The Euler-Mascheroni constant is arguably the sixth most fundamental complex number (1, 0, i, pi, and e being hard to beat), appearing sometimes unexpectedly in many contexts. It seems to originate in Euler's treatise Institutiones calculi integralis. In his 1790 commentary on Euler's book, Mascheroni attempted to compute this number to 32 decimal places. He succeeded to 19 places, but gave incorrect values for the 20th to 22nd and 31st to 32nd places. Remarkably, he somehow gave the correct values for the eight digits in between. This suggests either a mistake copying his answer or a hidden pattern in whatever method he used to approximate Euler's constant.

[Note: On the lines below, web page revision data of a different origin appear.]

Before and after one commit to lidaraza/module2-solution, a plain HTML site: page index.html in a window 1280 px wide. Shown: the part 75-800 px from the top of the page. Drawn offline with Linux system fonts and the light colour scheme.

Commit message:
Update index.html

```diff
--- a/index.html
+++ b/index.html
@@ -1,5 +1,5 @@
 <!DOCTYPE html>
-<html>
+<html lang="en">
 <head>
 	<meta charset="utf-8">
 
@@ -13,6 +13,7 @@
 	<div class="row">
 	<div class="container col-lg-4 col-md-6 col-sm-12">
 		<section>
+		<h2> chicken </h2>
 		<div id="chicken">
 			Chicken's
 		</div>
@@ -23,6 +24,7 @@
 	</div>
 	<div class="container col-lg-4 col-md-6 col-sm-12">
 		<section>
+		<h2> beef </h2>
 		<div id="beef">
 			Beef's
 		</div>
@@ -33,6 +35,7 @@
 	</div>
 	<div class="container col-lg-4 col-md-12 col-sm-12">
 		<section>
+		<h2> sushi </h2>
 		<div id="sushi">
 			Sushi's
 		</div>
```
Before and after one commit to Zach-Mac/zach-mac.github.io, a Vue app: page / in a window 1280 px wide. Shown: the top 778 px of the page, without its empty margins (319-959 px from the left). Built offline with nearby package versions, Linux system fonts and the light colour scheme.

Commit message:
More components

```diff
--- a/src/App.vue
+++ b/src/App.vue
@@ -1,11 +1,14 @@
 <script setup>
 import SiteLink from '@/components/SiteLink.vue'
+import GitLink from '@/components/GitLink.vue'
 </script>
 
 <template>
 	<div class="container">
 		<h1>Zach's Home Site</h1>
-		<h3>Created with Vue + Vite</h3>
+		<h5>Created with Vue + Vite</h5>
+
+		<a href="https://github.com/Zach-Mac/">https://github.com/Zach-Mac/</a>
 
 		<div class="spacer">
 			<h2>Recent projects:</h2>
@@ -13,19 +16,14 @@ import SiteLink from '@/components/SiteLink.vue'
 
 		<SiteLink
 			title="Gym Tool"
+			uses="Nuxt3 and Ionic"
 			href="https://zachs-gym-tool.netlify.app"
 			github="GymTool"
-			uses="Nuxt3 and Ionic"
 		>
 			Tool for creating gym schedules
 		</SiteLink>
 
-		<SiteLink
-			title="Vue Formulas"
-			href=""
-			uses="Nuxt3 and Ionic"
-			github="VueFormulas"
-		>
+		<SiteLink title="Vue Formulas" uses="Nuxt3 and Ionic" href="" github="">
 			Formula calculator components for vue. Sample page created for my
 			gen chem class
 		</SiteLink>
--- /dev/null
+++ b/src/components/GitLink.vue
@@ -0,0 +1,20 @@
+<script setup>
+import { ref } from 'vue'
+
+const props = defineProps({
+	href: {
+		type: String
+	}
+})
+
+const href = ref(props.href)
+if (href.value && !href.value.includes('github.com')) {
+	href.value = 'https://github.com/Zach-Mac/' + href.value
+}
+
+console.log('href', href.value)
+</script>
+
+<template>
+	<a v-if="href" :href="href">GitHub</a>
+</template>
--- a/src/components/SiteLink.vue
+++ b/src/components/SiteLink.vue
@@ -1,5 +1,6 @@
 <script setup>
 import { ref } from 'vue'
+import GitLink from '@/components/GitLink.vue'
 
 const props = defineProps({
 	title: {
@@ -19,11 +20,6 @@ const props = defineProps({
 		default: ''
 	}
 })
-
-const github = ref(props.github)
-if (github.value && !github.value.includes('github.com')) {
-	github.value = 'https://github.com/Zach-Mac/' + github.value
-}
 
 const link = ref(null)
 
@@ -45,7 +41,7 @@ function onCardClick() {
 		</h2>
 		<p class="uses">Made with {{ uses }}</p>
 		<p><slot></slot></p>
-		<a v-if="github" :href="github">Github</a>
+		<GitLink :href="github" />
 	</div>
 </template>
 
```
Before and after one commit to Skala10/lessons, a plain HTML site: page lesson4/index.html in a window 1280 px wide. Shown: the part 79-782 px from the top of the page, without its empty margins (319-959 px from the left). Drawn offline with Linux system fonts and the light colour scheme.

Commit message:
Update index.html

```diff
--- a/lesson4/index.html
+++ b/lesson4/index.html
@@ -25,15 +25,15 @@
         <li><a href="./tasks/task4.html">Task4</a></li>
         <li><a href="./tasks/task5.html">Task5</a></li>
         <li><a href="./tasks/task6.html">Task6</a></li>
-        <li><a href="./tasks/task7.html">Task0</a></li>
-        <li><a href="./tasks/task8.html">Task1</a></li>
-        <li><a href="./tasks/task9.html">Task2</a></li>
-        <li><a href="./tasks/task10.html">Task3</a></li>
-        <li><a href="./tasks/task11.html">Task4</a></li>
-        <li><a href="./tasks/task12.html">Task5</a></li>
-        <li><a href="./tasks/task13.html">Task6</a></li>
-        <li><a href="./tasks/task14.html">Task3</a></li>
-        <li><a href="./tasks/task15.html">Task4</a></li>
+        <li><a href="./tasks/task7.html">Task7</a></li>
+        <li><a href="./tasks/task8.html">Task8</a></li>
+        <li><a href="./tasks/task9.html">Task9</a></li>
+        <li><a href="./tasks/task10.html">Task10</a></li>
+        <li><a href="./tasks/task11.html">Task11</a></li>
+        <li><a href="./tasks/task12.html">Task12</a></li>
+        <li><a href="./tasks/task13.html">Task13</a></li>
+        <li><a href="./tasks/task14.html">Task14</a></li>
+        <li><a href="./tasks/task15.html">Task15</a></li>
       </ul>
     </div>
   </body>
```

We will explore this and related curiosities from numerical analysis.
Mascheroni, of Euler-Mascheroni fame
Matthew de Courcy-Ireland
Oct 18 2016 - 12:30pm
Graduate Student Seminar
Fine Hall 214